… you’re on vacation, not eating at regular times, maybe indulging in some junk foods you wouldn’t normally buy.
Not to mention swimming in chlorinated water at the local swimming pool, and maybe even getting sunburn or two.
The truth is, your immune system is under attack in summer just as much as it is in winter.
Fresh foods will help alleviate the punishment, but here’s something you probably didn’t know.
Sunlight destroys folate in your body, also known as vitamin B9.
The fact that folate is destroyed by sunlight was demonstrated in Chinese nutrition study several years ago.
Researchers found that women in child bearing years had much lower folate levels in summer.
Now, if you’ve ever been pregnant, you know the importance of folate (also available as folic acid).
So, if you’re out in the sun this summer, especially if you’re pregnant, don’t forget about folate and/or folic acid.
Here’s something else you probably didn’t know…
Wheat allergies increase during the summertime.
Because vitamin F helps the body assimilate wheat. But if you get sunburned, the body sends all of its available vitamin F to the sunburned area to heal it.
For some people, that triggers an allergy to wheat.
To increase your intake of vitamin F, look for its common name: linoleic acid, which comes from poly-unsaturated fats like olive oil, grape seed oil, and sunflower oil.
Many people put these oils on their skin after being in the sun — an excellent idea!
Coconut oil helps too.
The medium chain fatty acids in coconut oil not only help the body heal from a sunburn, but ward off wheat allergies, as a bonus.
That fact alone is a testament to the way God looks after us and why it makes sense to only eat foods that are in season.
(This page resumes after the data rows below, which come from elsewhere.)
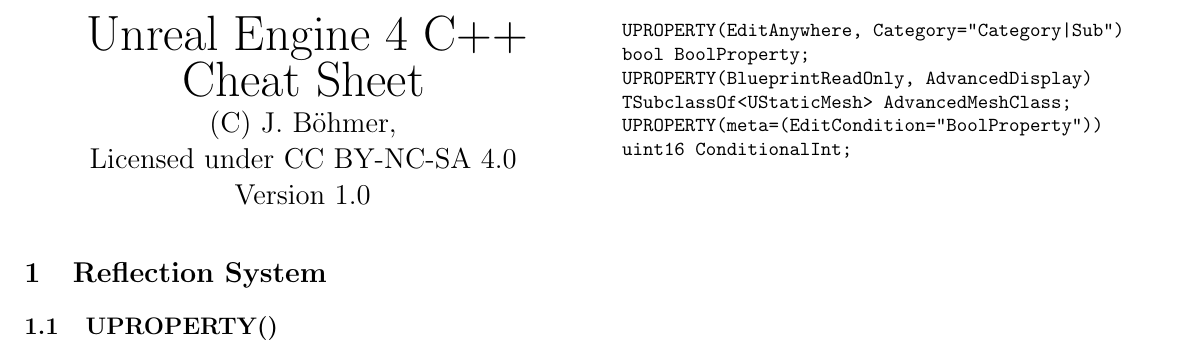
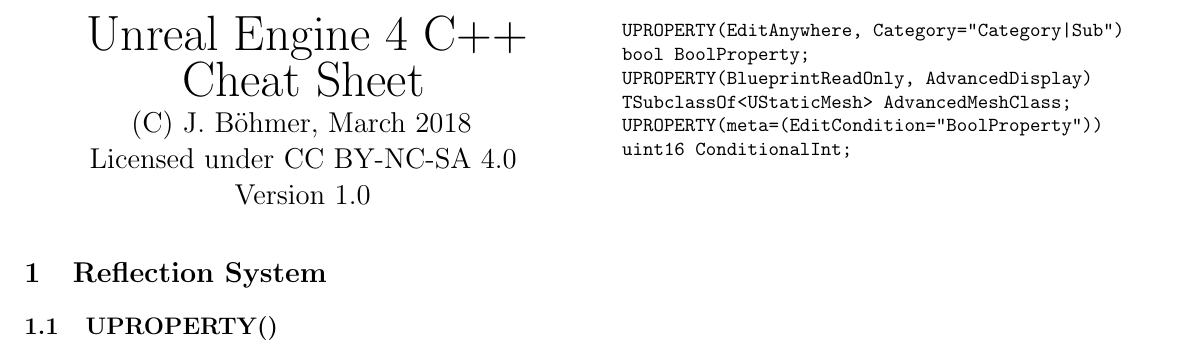
Before and after one commit to jbtronics/UE4-CheatSheet, a LaTeX document (CheatSheet.tex): part of page 1 of 3, cut so that both start at the same text. Compiled offline with pdfLaTeX.

Commit message:
Added month and year to copyright notice.

```diff
--- a/CheatSheet.tex
+++ b/CheatSheet.tex
@@ -18,7 +18,7 @@
 	\begin{center}
 		\Huge{Unreal Engine 4 C++ Cheat Sheet}
 		\linebreak
-		\Large{(C) J. Böhmer, \linebreak Licensed under CC BY-NC-SA 4.0}
+		\Large{(C) J. Böhmer, March 2018  \linebreak Licensed under CC BY-NC-SA 4.0}
 		\linebreak
 		\Large{Version 1.0}
 	\end{center}
```
Also changed, not shown: CheatSheet.pdf.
Think about it. Wheat is not harvested until the fall. It’s meant to be eaten in fall and winter when the sun is not powerful enough to deplete vitamin F in your body, which triggers a wheat allergy.
Secondly, wheat does not grow well in the tropics, yet coconuts do… and they just happen to be good for a day spent in the tropics — under the sun.
No wonder coconut oil is good for sun-scorched skin!